the plan of action. A carefully crafted
message can reduce anxiety. That message
must answer the following questions. Why
is change necessary? What will the new
organization look and act like? What role
does each employee play in achieving
success? The message should focus on the
future and change, not the past and blame.
•Involve employees. Give those affected
input in the process. The negative
repercussions of ignoring this aspect are
great. Employees are critical stakeholders
in the process. Their perspective can be
extremely valuable in determining what
will and will not work. There are many
ways to have meaningful participation,
including representation on important

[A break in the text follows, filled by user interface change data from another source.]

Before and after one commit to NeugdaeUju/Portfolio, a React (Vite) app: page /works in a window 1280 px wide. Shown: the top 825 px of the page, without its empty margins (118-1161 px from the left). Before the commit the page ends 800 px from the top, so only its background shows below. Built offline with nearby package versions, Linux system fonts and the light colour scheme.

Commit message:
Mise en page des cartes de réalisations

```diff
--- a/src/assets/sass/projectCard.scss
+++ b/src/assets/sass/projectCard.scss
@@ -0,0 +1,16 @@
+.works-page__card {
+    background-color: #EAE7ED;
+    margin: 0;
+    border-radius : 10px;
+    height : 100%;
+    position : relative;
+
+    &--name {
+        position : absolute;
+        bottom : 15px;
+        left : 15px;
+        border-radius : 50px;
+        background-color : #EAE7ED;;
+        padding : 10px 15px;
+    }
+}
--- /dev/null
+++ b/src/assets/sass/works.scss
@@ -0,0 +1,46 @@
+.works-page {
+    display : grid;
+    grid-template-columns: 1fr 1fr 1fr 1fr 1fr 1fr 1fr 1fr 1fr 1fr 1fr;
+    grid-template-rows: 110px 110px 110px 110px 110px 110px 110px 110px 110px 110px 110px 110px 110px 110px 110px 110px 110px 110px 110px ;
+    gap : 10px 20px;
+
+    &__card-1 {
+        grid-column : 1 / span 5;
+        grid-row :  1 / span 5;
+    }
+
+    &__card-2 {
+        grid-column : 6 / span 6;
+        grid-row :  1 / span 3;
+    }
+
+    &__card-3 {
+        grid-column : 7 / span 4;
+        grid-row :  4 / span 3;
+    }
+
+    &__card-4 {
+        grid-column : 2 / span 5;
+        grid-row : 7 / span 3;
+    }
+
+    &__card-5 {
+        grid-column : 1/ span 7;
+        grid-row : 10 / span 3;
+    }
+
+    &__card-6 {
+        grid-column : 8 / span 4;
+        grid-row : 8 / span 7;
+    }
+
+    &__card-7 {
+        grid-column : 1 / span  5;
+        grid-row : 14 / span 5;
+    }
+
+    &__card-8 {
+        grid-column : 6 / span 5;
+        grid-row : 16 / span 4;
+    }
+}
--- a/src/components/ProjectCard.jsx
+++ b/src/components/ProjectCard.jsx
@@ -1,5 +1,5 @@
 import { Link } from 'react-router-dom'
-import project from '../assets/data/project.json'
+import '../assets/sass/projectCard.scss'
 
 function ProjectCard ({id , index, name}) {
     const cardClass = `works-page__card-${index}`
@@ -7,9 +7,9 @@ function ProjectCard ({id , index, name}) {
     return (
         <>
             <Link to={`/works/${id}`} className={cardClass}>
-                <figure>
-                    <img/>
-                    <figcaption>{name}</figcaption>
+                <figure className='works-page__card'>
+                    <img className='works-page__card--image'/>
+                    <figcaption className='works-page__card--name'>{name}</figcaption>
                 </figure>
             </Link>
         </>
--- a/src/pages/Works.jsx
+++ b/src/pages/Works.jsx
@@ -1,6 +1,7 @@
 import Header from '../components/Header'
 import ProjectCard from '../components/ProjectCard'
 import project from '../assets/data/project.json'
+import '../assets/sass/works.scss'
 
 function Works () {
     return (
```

•Create a timeline for implementation.
Be reasonable and, if possible, flexible
with what and when things are to be
completed. Take into consideration the
available resources, strategies to effectively
communicate with employees, and time
necessary to conduct the appropriate
training. Deadlines are there to ensure that
you maintain momentum. Know when to
keep the foot on the pedal and when to ease
off the gas. Don’t risk project failure for the
sake of meeting the deadline.
•Build in time for adequate training.
This alone can make or break a change
management process. A good training
process accomplishes two things. First, it
relieves the anxiety of those affected by the
change; anxiety comes from the fear of the
unknown. The other benefit is that training
ensures that all parties understand and can
implement the change.
• Provide options for those impacted
negatively by the change. Provide an avenue
for those who do not want to go along
with the changes, those who want to seek
another position, those who want to retire,
or those who want to seek reassignment.
• Establish measures for success. Make
sure that clear, quantifiable measures are
established for gauging success for the
change. Remember, you are not making
change for the sake of change. The goal for
undertaking a change strategy is to improve
the organizational performance, and that
improvement should be measurable.
• Celebrate the victories. Finally, celebrate
the success of change at every milestone, and
do that often. Rewards, even those that are
non-monetary in nature, mean a great deal.
There is great satisfaction in successfully
implementing a major change strategy.
While the risks are great, the rewards both
from an organizational and professional
standpoint are worth the effort.
Kenneth Gwyn, A.A.E., is the assistant director of aviation for the Dallas Airport System. He may be reached